A memorable summit of the African Union (AU) and the third celebration of the African Continental Free Trade Agreement (AfCFTA) held in Niamey, Niger, last week. It was all the more remarkable as Nigeria, after 18 months of dithering, eventually signed the free trade treaty. So far, 54 African countries had signed the agreement, while 27 ratified it. The agreement came into effect on May 30, when the required number of African nations, 22, ratified it.
The AfCFTA is the most remarkable step ever taken toward African integration. It is the world’s largest trade agreement connecting 55 countries with a population of more than 1.2 billion people and a gross domestic product of $3.4 trillion. For these and other reasons, it has generated a lot of interest worldwide and a great deal of enthusiasm and optimism in Africa. Some skeptics are afraid that a few countries might dominate the African market. They point to such countries like Nigeria, South Africa, and Kenya.
But their fears are unfounded because Nigeria, with a population of 198 million, lacks the manufacturing infrastructure to compete, let alone dominate. Only South Africa has the capability, but it is constrained by a virulent political and social environment reflected in its recurring xenophobic attacks on foreigners, especially African immigrants. Two waves of ‘Africaphobia’ had swept through the country in the last five years, and 130 Nigerians were murdered in South Africa in the last four months. Kenya, on its part, seems even less ambitions in manufacturing.
It is partly for these reasons that many view the AfCFTA as an opportunity as well as a challenge. One of its most important functions is to enhance competitiveness both at the industry and enterprise level.
The cost of manufacturing in Africa is so high which reflects in the high prices of manufactured goods. In Nigeria, the manufacturer must make elaborate arrangements to generate his own electricity, pump his own water and provide his own security. The AfCFTA may lead to greater pressure being put on the Federal Government to improve electricity supply and other utilities.
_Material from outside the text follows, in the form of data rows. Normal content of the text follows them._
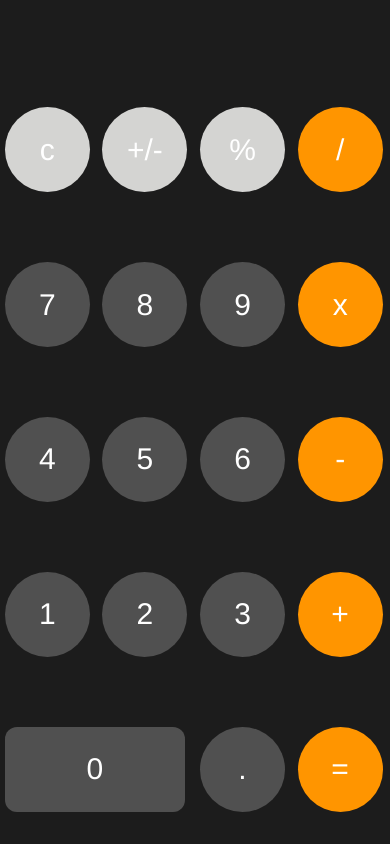
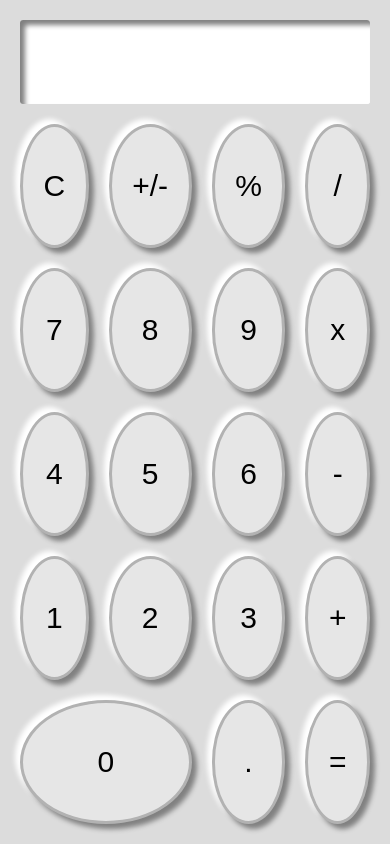
Before and after one commit to jeromekithinji/calculator, a website: page index.html in a window 390 px wide. Drawn offline with Linux system fonts and the light colour scheme.

Commit message:
Improved the styling

```diff
--- a/index.html
+++ b/index.html
@@ -8,11 +8,9 @@
 </head>
 <body>
     <main>
-        <section class="display">
-            <!-- <input type="text" class="display__text" disabled placeholder="1234"> -->
-            <!-- <p class="display__text"></p> -->
-            <div class="display__text" placeholder ="0" data-cy="display"></div>
-            <button value="C" class="grey c__keypad" data-cy="clear">c</button>
+        <section class="calculator">
+            <div class="calculator__display" placeholder ="0" data-cy="display"></div>
+            <button value="C" class="grey c__keypad" data-cy="clear">C</button>
             <button value="+/-" class="grey plusMinus__keypad">+/-</button>
             <button value="%" class="grey percentage__keypad">%</button>
             <button value="7" class="number seven__keypad" data-cy="seven">7</button>
--- a/main.dev.js
+++ b/main.dev.js
@@ -1,7 +1,7 @@
 "use strict";
 
 // Get the user input and display it (from the buttons)
-var display = document.querySelector(".display__text");
+var display = document.querySelector(".calculator__display");
 var operators = document.querySelectorAll(".operator");
 var numbers = document.querySelectorAll(".number");
 var clear = document.querySelector(".c__keypad");
@@ -17,7 +17,7 @@ var storedNum = 0;
 var operator = ""; // Clear button functionality
 
 var clearDisplay = clear.addEventListener("click", function (event) {
-  display.innerHTML = " ";
+  display.innerHTML = "";
   firstNum = 0;
   storedNum = 0;
 }); // Displays the numbers when clicked
@@ -25,6 +25,7 @@ var clearDisplay = clear.addEventListener("click", function (event) {
 var numberInput = numbers.forEach(function (button) {
   button.addEventListener("click", function (event) {
     // console.log(display.innerHTML);
+    // display.innerHTML = "";
     display.innerHTML += event.target.value;
     firstNum = parseFloat(display.innerHTML);
     console.log("The first no.: " + firstNum);
@@ -39,7 +40,7 @@ var operatorInput = operators.forEach(function (button) {
     storedNum = firstNum;
     console.log("The stored no.: " + storedNum);
     firstNum = "";
-    display.innerHTML = "";
+    display.innerHTML = " ";
   });
 }); // Calcualtes the expression
 
--- a/main.js
+++ b/main.js
@@ -1,5 +1,5 @@
 // Get the user input and display it (from the buttons)
-const display = document.querySelector(".display__text");
+const display = document.querySelector(".calculator__display");
 const operators = document.querySelectorAll(".operator");
 const numbers = document.querySelectorAll(".number");
 const clear = document.querySelector(".c__keypad");
@@ -17,7 +17,7 @@ let operator = "";
 
 // Clear button functionality
 const clearDisplay = clear.addEventListener("click", (event) => {
-    display.innerHTML = " ";
+    display.innerHTML = "";
     firstNum = 0;
     storedNum = 0;
 })
@@ -26,6 +26,7 @@ const clearDisplay = clear.addEventListener("click", (event) => {
 const numberInput = numbers.forEach(function (button) {
     button.addEventListener("click", function (event) {
     // console.log(display.innerHTML);
+    // display.innerHTML = "";
     display.innerHTML += event.target.value;
     firstNum = parseFloat(display.innerHTML);
     console.log("The first no.: " + firstNum);
@@ -41,7 +42,7 @@ const operatorInput = operators.forEach(function (button) {
     storedNum = firstNum;
     console.log("The stored no.: " + storedNum);
     firstNum = "";
-    display.innerHTML = "";
+    display.innerHTML = " ";
     });
 });
 
--- a/main.scss
+++ b/main.scss
@@ -1,85 +1,54 @@
 * {
+    padding: 0;
     margin: 0;
-    padding: 0;
     box-sizing: border-box;
-    font-family: Helvetica;
 }
 
 body {
+    background-color: #d14545;
+    background-image: linear-gradient(316deg, #d14545 0%, #ff9933 74%);
+}
+
+// MOBILE VERSION
+.calculator {
+    background: rgb(220, 220, 220);
+    box-shadow: 5px 5px 5px grey, -5px -5px 5px grey;
     width: 100vw;
     height: 100vh;
-    // display: flex;
-    // justify-content: center;
-    // align-items: center;
-}
-
-main {
-    height: 60vh;
-    width: 40vw;
-}
-
-.display {
-    width: 100vw;
-    height: 100vh;
+    padding: 20px;
     display: grid;
     grid-column: repeat(1fr, 4);
     grid-row: repeat(1fr, 6);
-    /* grid-column: 25vw 25vw 25vw 25vw;
-    grid-row: 25vw 25vw 25vw 25vw 25vw 25vw; */
-    grid-gap: 10px;
-    background-color: #1C1C1C;
-    // background-color: white;
-    // padding: 5rem;
+    gap: 20px;
+    &__display {
+        padding: 10px;
+        grid-area: 1 / 1 / 2 / 5;
+        background-color: white;
+        box-shadow: inset 5px 5px 5px grey, inset -5px -5px 5px white;
+        border-radius: 3px;
+        font-size: 90px;
+        display: flex;
+        justify-content: flex-end;
+        align-items: flex-end;
+        overflow-x: hidden;
     }
-
     button {
+        background-color: 505050;
         padding: 10px;
-    color: white;
+        border: 3px solid #b2b2b2;
+        box-shadow: 5px 5px 5px grey, -5px -5px 5px white;
+        background: rgb(230, 230, 230);
+        outline: none;
+        border-radius: 50%;
+        font-size: 30px;
+        font-weight:510;
     }
-
-.active {
-    background: #e5e5e5;
-    // -webkit-box-shadow: inset 0px 0px 5px #c1c1c1;
-    // -moz-box-shadow: inset 0px 0px 5px #c1c1c1;
-    box-shadow: inset 0px 0px 5px #c1c1c1;
-}
-
     button:active {
         background: #e5e5e5;
         -webkit-box-shadow: inset 0px 0px 5px #c1c1c1;
         -moz-box-shadow: inset 0px 0px 5px #c1c1c1;
         box-shadow: inset 0px 0px 5px #c1c1c1;
     }
-
-.operator {
-    background-color: #FF9500;
-}
-
-.equals__keypad {
-    background-color: #FF9500;
-}
-
-.grey {
-    background-color: #D4D4D2;
-}
-
-.number {
-    background-color: #505050;
-}
-
-
-.display__text {
-    /* background-color: black; */
-    grid-area: 1 / 1 / 2 / 5;
-    // border-bottom: 0.5px solid white;
-    // border-radius: 5px;
-    padding: 0px 5px 0px 5px;
-    font-size: 5rem;
-    text-align: right;
-    color: white;
-    width: 95vw;
-    // height: 30px;
-    margin: 0 5px 5px 5px;
 }
 
 .c__keypad {
@@ -215,70 +184,34 @@ button:active {
     grid-column-end: 5;
 }
 
-@media screen and (max-width: 500px) {
-    * {
-        margin: 0;
-        padding: 0;
-        box-sizing: border-box;
+
+button {
+    box-shadow: 5px 5px 5px grey, -5px -5px 5px white;
     }
 
-    body {
-        flex-direction: column;
-    }
-
-    main {
-        margin: 0;
-        width: 50vw;
-        height: 100vh;
-        max-width: 70vw;
-    }
-
-}
-
-@media screen and (max-width: 400px) {
-    * {
-        margin: 0;
-        padding: 0;
-        box-sizing: border-box;
-    }
-
-    body {
-        flex-direction: column;
-        // padding: 10px;
-    }
-
-    main {
-        margin: 0;
-        width: 100vw;
-        height: 100vh;
-    }
-
-    .display {
-        width: 100vw;
-        height: 100vh;
-        grid-row-gap: 5px;
-        align-items: center;
-        justify-content: center;
-        // margin-bottom: 40px;
-    }
-
-    .display__text {
-        font-size: 100px;
-    }
-
-    button {
-        padding: 10px;
-        border: none;
-        font-size: 30px;
-        height: 85px;
-        width: 85px;
-        border-radius: 50%;
-    }
-
-    .zero__keypad {
-        width: 180px;
-        border-radius: 12px;
+button:hover {
+    box-shadow: inset 5px 5px 5px grey, inset -5px -5px 5px white;
     }
 
 
+// DESKTOP VERSION
+@media screen and (min-width: 1000px) {
+    body {
+        width: 100vw;
+        display: flex;
+        justify-content: center;
+        align-items: center;
+        padding: 30px;
     }
+    .calculator {
+        max-width: 500px;
+        max-height: 800px;
+        border-radius: 7px;
+        &__display {
+            font-size: 90px;
+        }
+    }
+}
+
+// stop digits going over end of calculator screen
+// digits can keep being typed - how to resolve this?
```
Also changed, not shown: main.css. Lines whose indentation alone changed are shown as unchanged.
Many Nigerian industries have folded up or were driven out of the country because of lack of power. The hope is that a more competitive atmosphere would put greater pressure on industries to exploit opportunities for scale which is likely to bring down their cost of production and keep the price of the goods competitive. Thus a continental market access, it is believed by many, would lead to a better reallocation of resources, which means greater efficiency, a clearer competitive atmosphere and an end to the perpetual “protection” of local industries which has been elevated to an ideology since independence. The idea has also perpetuated inefficiency and is getting more obsolete if not absurd in the era of globalisation.
An integral part of the AfCFTA deal is the action plan for Boosting Inter-African Trade (BIAD) within which the continent is hoping to double intra-African trade by 2022. The present figure is a mere 17 per cent and the AfCFTA is expected to raise that figure to 56 per cent. But there is need to tackle the issue of transportation and communication infrastructure on which the entire African integration scheme truly depends. The 10 Trans-African Highways were planned 48 years ago and, apparently, there was no urgency about their construction. Now that should change. Some of the routes, such as the Dakar – Lagos highway, Lagos – Cameroun – Central Africa Republic (CAR) – Democratic Republic of the Congo (DRC) – Uganda – Mombasa highway are major arteries of the continent, similar to the Cairo – Cape Town Highway, which traverses the continent from north to south.
The Chinese have left the world with a maxim: to enrich a town, build a road. Africa must develop the transportation infrastructure of the continent if the integration is to be a reality. The AU should enlist the help of the Chinese, who appear willing to help. Europe is an example of what ease of transportation can do to bring peoples together, especially by rail. Only East Africa has a significant railway service on the continent. Water transportation in Africa is still problematic.
There is hardly any year horrid tales are not told of mass drowning at sea because the boats are either too old or poorly maintained. Yet it would have been a cheaper alternative to air transportation, which only the elite can afford. We urge the Buhari administration to table the treaty to enable the National Assembly to quickly ratify the AfCFTA in keeping with Section 12(1) of the 1999 Constitution (as amended).